══ Input data ══

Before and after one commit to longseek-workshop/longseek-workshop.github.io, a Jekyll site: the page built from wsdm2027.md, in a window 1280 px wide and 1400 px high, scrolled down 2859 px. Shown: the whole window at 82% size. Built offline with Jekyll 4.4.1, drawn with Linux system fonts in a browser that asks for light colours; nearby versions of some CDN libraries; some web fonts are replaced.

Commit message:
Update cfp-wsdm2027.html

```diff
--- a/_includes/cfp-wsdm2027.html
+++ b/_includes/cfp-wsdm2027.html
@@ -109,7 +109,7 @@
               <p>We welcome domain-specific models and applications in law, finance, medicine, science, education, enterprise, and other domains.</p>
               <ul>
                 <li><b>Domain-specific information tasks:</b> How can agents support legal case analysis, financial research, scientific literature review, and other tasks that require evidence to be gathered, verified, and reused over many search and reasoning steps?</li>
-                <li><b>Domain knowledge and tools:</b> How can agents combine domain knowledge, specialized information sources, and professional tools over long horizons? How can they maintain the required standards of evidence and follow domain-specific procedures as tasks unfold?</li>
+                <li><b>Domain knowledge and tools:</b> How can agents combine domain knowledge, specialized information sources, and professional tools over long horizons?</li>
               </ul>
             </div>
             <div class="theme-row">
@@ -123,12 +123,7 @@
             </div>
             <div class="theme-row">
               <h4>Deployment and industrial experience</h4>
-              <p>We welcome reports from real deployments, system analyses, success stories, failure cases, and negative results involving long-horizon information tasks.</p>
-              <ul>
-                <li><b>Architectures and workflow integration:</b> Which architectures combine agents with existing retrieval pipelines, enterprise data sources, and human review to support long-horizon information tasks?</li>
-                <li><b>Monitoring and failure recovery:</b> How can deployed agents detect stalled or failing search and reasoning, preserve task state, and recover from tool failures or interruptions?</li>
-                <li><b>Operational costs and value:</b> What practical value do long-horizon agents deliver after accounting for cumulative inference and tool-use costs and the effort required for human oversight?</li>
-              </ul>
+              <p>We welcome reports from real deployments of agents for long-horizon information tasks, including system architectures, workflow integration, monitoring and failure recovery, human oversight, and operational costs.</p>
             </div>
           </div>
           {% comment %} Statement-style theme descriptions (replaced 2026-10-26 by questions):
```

═══
══ Input data ══

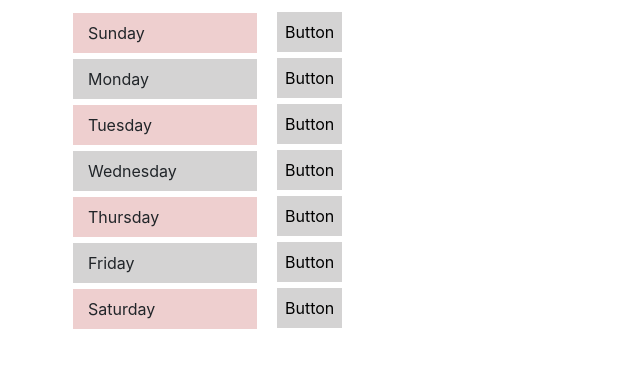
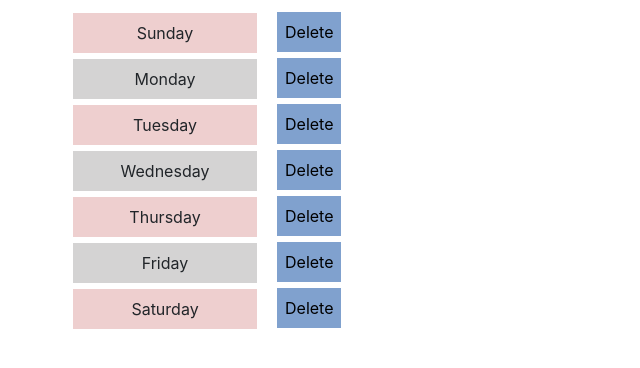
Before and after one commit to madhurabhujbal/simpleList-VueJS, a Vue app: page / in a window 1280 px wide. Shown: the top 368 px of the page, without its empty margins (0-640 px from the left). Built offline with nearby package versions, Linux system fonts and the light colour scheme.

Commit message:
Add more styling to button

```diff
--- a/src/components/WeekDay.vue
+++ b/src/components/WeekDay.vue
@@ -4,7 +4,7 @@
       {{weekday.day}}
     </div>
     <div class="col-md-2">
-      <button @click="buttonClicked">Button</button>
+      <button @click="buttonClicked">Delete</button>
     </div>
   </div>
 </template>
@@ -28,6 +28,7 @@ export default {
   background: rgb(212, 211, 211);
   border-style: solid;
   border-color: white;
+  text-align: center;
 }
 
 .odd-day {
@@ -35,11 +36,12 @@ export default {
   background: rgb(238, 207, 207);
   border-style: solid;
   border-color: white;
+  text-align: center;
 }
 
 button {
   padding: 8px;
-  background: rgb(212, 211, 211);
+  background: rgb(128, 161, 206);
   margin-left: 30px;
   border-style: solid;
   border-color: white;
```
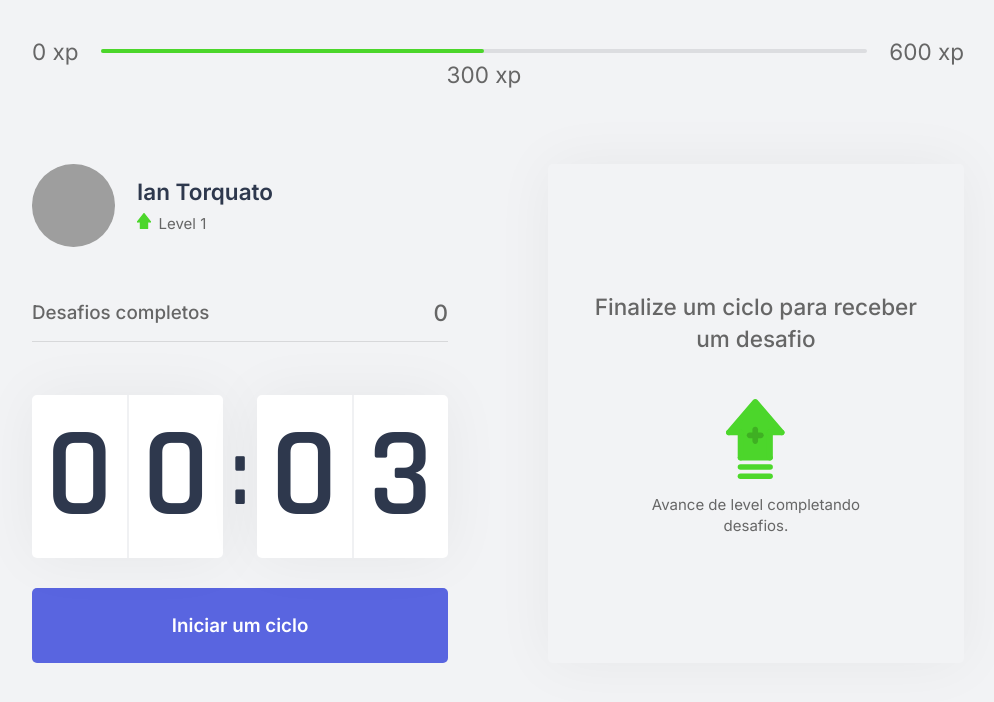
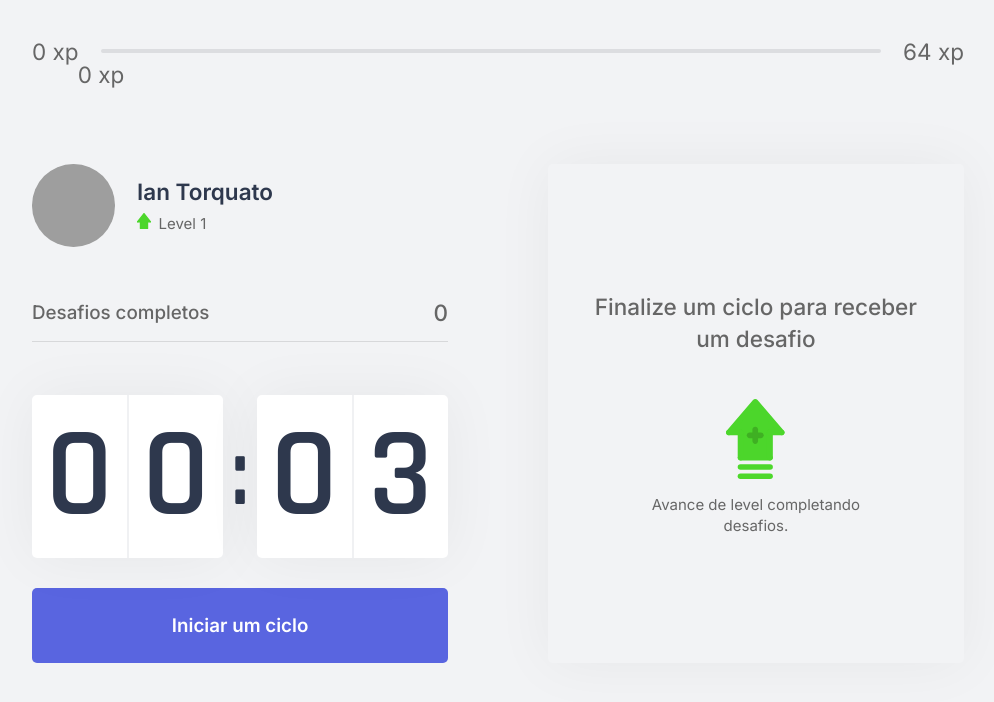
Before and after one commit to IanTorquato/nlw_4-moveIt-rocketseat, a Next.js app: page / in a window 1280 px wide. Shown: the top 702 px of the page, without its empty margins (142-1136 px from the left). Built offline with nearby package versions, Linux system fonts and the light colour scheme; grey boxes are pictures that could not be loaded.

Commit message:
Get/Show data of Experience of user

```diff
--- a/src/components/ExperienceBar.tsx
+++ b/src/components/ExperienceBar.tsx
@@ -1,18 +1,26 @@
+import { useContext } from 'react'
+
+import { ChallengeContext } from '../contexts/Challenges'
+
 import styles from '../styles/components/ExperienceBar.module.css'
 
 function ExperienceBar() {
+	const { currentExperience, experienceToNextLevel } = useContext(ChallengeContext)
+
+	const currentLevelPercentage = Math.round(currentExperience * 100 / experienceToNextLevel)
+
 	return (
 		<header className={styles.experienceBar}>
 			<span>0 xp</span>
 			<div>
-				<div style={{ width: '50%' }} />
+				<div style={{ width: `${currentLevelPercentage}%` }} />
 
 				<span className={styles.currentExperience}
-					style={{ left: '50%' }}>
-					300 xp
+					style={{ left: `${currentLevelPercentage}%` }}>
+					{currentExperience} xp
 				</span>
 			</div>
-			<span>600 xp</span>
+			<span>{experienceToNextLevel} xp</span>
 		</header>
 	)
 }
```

═══

Work request: Copy out every line of the listing that includes the string "button".

Written solution:
Add more styling to button
-      <button @click="buttonClicked">Button</button>
+      <button @click="buttonClicked">Delete</button>
 button {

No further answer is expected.